Seventeen people were arrested on immigration violations, and small amounts of marijuana, hash oil, and cannabis oil were seized at a checkpoint set up along Interstate 93 in New Hampshire over Memorial Day weekend, according to US Customs and Border Protection.
The three-day checkpoint, which began Sunday and continued until noon Tuesday, was the site of two controversial immigration checkpoints in 2017. A New Hampshire court recently ruled that drug evidence seized during those stops was unconstitutionally obtained because police dogs were used without a warrant or reasonable suspicion of criminal activity.
The ACLU of New Hampshire, which brought the suit against the state on behalf of 16 people arrested at one of last year’s checkpoints, said Border Patrol agents again used drug-sniffing dogs at this past weekend’s immigration checkpoint.
“We are investigating whether any state drug charges were brought” as a result, Gilles Bissonnette, legal director of the ACLU of New Hampshire, said in an e-mail.
Stephanie Malin, spokeswoman for Customs and Border Protection in New England, said dogs were used as they are “dual trained” to detect the smell of concealed people and drugs and “are a key asset at checkpoints to identify instances of human smuggling.”
She said this month’s court decision “did not alter our federal authority, which includes the use of canines at an immigration checkpoint.”
But unlike the 2017 checkpoints, Malin said local police were not involved in this weekend’s operation, which resulted in the arrest of 17 people in the country illegally.

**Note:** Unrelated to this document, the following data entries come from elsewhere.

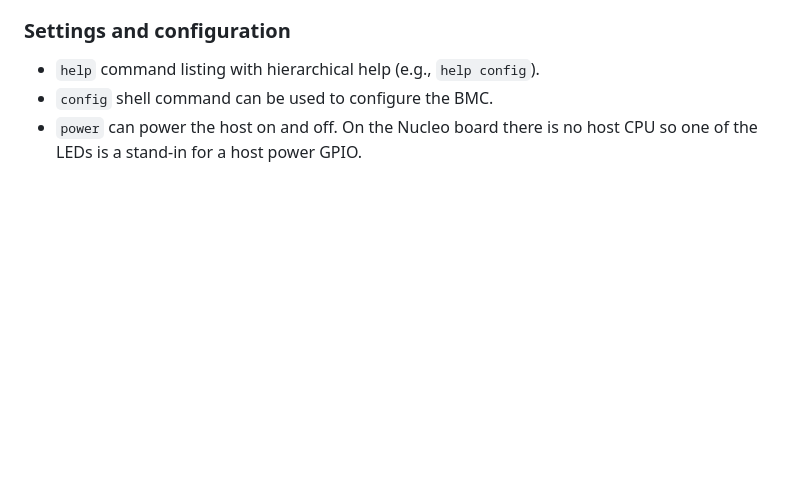
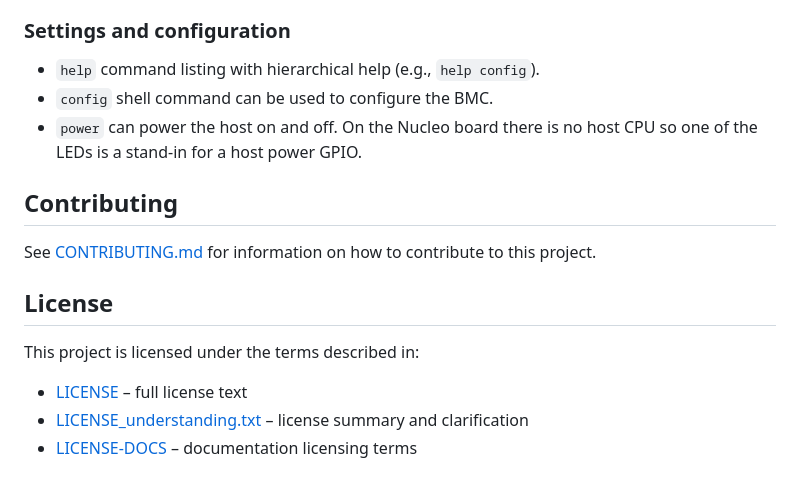
Before and after one commit to tenstorrent/wallabmc, a Markdown page: README.md, the part around the change. Rendered like a GitHub page; blank space fills up the shorter version.

Commit message:
docs: Add links to contribiting and license in README
Signed-off-by: Michael Neuling <mneuling@tenstorrent.com>

```diff
--- a/README.md
+++ b/README.md
@@ -104,3 +104,14 @@ Web UI. The Web UI can also access the BMC console.
 * ``config`` shell command can be used to configure the BMC.
 * ``power`` can power the host on and off. On the Nucleo board there is no
   host CPU so one of the LEDs is a stand-in for a host power GPIO.
+
+## Contributing
+
+See [CONTRIBUTING.md](CONTRIBUTING.md) for information on how to contribute to this project.
+
+## License
+
+This project is licensed under the terms described in:
+* [LICENSE](LICENSE) – full license text
+* [LICENSE_understanding.txt](LICENSE_understanding.txt) – license summary and clarification
+* [LICENSE-DOCS](LICENSE-DOCS) – documentation licensing terms
```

Those arrested were from 10 countries, including Ukraine, Uzbekistan, and Indonesia.
Border security is a top priority for the Trump administration, though most of the focus has gone to the southern border, which has become a national flashpoint as immigration hard-liners push for policy changes to tamp down on illegal border crossings.
There have been about 350,000 apprehensions or “inadmissible” border crossings in the first six months of the current fiscal year, while there were more than 480,000 in fiscal year 2017, according to federal data. Most of those encounters occurred along the southern border as there were just 3,027 apprehensions in 2017 by the Northern Border Sector, federal data show.
The immigration checkpoint over the holiday weekend was set up about 90 miles south of the Canadian border in a small town in the White Mountains.
While most border patrol work is done close to the border, federal law allows border checkpoints to be conducted within 100 miles of an international border.
“Checkpoint operations are a critical enforcement tool,” Robert Garcia, acting chief patrol agent of the area that includes parts of New Hampshire, New York, and Vermont, said in a statement. “Checkpoints help to deny access to major routes of egress away from the border and into our communities in the interior of the US.”
At a typical immigration checkpoint, a Border Patrol agent asks the vehicle’s occupants about their citizenship and place of birth, requests proof of immigration status, and questions how legal status was obtained.
If someone refuses to answer, he or she can be detained “for a reasonable amount of time” until the Border Patrol agent “can make a determination regarding the occupant’s immigration status,” the agency said.
None of these facts were in dispute in the lawsuit filed by the ACLU. The point of contention: the use of police search dogs and collaboration from local police.
Border Patrol agents used police dogs to monitor vehicles passing through the checkpoints. If the dog indicated that drugs might be present, the car would go through a “secondary search” and any illegal drugs found were turned over to Woodstock, N.H., police officers to bring state drug charges, according to court documents.
The defendants argued in court documents that primary reason for last year’s checkpoints was not border security but drug interdiction, noting that there were more arrests on drug charges than immigration violations. According to the documents, 44 people were arrested on drug charges and 25 for immigration violations.
Plymouth Circuit Court Judge Thomas A. Rappa agreed, writing in his May 1 ruling that “the court finds that while the stated purpose of the checkpoints in this matter was screening for immigration violations, the primary purpose of the action was detection and seizure of drugs.”
He also said that the state had “failed to prove” why it was necessary for a police dog to search each vehicle stopped during the checkpoints.
“The State argued that in today’s world of mobile terrorists the protection of our nation’s borders by way of border checkpoints searching for people entering the country illegally is a public interest that justifies the minimal intrusion involved in the initial stop at the checkpoint,” Rappa wrote. “I agree. The analysis then turns to the use of drug sniffing dogs.”
It is here, he said, “that the protections under the federal Constitution and those under the New Hampshire Constitution . . . seem to diverge.”
Had state or local police used dogs to search vehicles the way Border Patrol agents did, the evidence would be “inadmissible” because “there was no articulable reason” to search the cars before the dog alerted, the ruling said.Akilah Johnson can be reached at firstname.lastname@example.org. Follow her on Twitter @akjohnson1922.